**What needs to be done:** Everything in the entries except the pictures must be duplicated exactly.

[Extracted records Boundary: Start]

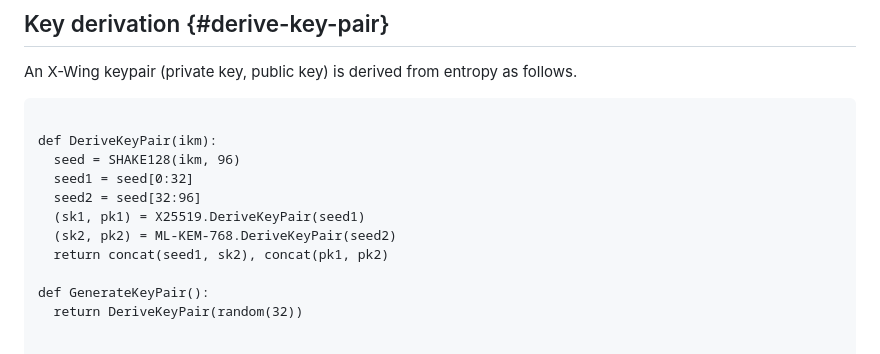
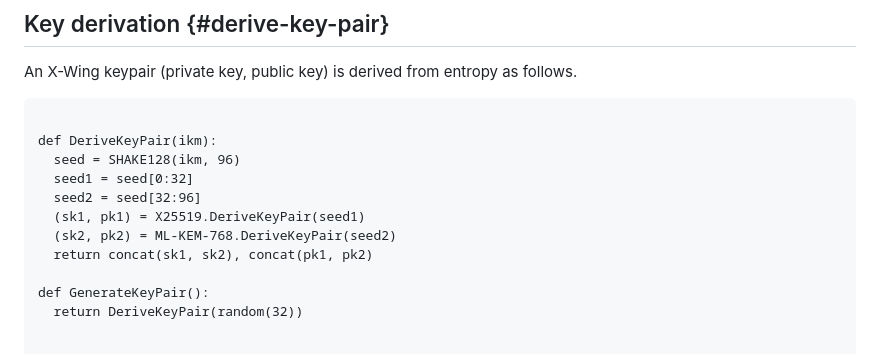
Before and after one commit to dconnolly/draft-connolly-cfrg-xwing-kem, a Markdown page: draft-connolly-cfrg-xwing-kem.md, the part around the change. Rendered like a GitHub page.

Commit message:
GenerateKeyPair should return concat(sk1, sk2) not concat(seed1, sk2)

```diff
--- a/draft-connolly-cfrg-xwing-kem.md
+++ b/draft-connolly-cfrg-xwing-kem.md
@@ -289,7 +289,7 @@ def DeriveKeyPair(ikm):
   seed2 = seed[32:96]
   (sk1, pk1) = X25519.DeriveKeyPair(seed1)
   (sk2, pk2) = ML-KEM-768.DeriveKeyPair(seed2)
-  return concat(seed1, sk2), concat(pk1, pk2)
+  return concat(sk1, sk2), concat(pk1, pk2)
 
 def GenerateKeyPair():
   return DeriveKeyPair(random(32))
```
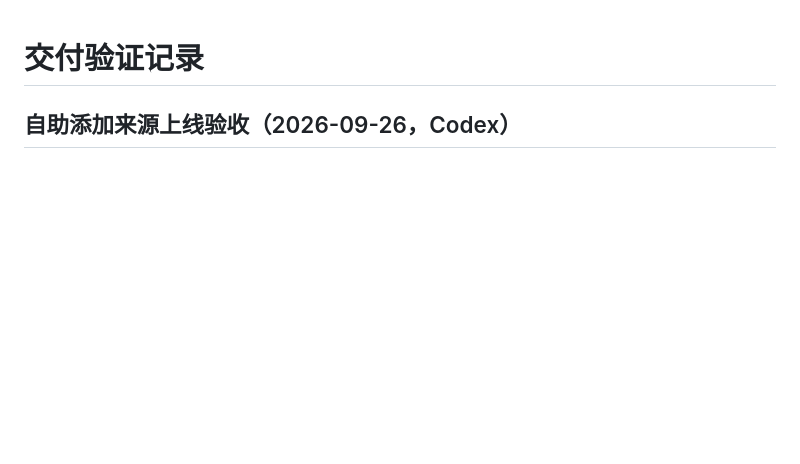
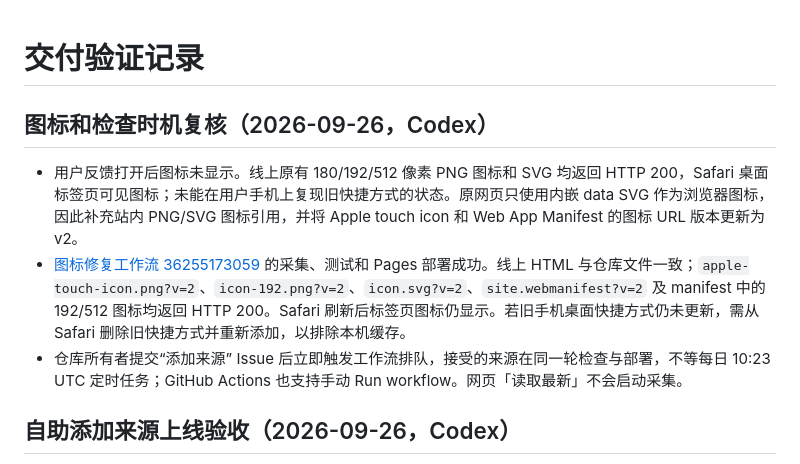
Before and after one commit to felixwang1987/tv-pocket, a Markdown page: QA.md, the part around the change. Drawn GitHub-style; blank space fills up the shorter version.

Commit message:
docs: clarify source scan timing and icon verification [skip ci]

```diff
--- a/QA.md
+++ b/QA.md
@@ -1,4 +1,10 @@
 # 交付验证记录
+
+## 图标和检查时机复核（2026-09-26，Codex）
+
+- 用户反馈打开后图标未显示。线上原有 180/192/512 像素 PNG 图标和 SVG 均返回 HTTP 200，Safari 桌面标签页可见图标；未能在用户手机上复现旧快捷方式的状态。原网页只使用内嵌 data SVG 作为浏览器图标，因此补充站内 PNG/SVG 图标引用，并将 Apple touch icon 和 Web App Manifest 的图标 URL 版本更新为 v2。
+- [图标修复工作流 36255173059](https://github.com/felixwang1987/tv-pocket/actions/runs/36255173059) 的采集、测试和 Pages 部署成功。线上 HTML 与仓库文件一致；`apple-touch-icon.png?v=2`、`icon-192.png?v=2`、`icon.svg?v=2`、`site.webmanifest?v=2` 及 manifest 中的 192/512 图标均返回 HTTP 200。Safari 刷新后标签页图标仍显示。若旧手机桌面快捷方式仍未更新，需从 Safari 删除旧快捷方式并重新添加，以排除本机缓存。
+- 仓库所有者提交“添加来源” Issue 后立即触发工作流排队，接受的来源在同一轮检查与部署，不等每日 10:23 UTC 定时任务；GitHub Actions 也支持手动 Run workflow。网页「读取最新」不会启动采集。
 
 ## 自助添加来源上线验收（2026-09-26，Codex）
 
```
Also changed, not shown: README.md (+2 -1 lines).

[Extracted records Boundary: End]

**Response area:**
Before and after one commit to dconnolly/draft-connolly-cfrg-xwing-kem, a Markdown page: draft-connolly-cfrg-xwing-kem.md, the part around the change. Rendered like a GitHub page.

Commit message:
GenerateKeyPair should return concat(sk1, sk2) not concat(seed1, sk2)

```diff
--- a/draft-connolly-cfrg-xwing-kem.md
+++ b/draft-connolly-cfrg-xwing-kem.md
@@ -289,7 +289,7 @@ def DeriveKeyPair(ikm):
   seed2 = seed[32:96]
   (sk1, pk1) = X25519.DeriveKeyPair(seed1)
   (sk2, pk2) = ML-KEM-768.DeriveKeyPair(seed2)
-  return concat(seed1, sk2), concat(pk1, pk2)
+  return concat(sk1, sk2), concat(pk1, pk2)
 
 def GenerateKeyPair():
   return DeriveKeyPair(random(32))
```
Before and after one commit to felixwang1987/tv-pocket, a Markdown page: QA.md, the part around the change. Drawn GitHub-style; blank space fills up the shorter version.

Commit message:
docs: clarify source scan timing and icon verification [skip ci]

```diff
--- a/QA.md
+++ b/QA.md
@@ -1,4 +1,10 @@
 # 交付验证记录
+
+## 图标和检查时机复核（2026-09-26，Codex）
+
+- 用户反馈打开后图标未显示。线上原有 180/192/512 像素 PNG 图标和 SVG 均返回 HTTP 200，Safari 桌面标签页可见图标；未能在用户手机上复现旧快捷方式的状态。原网页只使用内嵌 data SVG 作为浏览器图标，因此补充站内 PNG/SVG 图标引用，并将 Apple touch icon 和 Web App Manifest 的图标 URL 版本更新为 v2。
+- [图标修复工作流 36255173059](https://github.com/felixwang1987/tv-pocket/actions/runs/36255173059) 的采集、测试和 Pages 部署成功。线上 HTML 与仓库文件一致；`apple-touch-icon.png?v=2`、`icon-192.png?v=2`、`icon.svg?v=2`、`site.webmanifest?v=2` 及 manifest 中的 192/512 图标均返回 HTTP 200。Safari 刷新后标签页图标仍显示。若旧手机桌面快捷方式仍未更新，需从 Safari 删除旧快捷方式并重新添加，以排除本机缓存。
+- 仓库所有者提交“添加来源” Issue 后立即触发工作流排队，接受的来源在同一轮检查与部署，不等每日 10:23 UTC 定时任务；GitHub Actions 也支持手动 Run workflow。网页「读取最新」不会启动采集。
 
 ## 自助添加来源上线验收（2026-09-26，Codex）
 
```
Also changed, not shown: README.md (+2 -1 lines).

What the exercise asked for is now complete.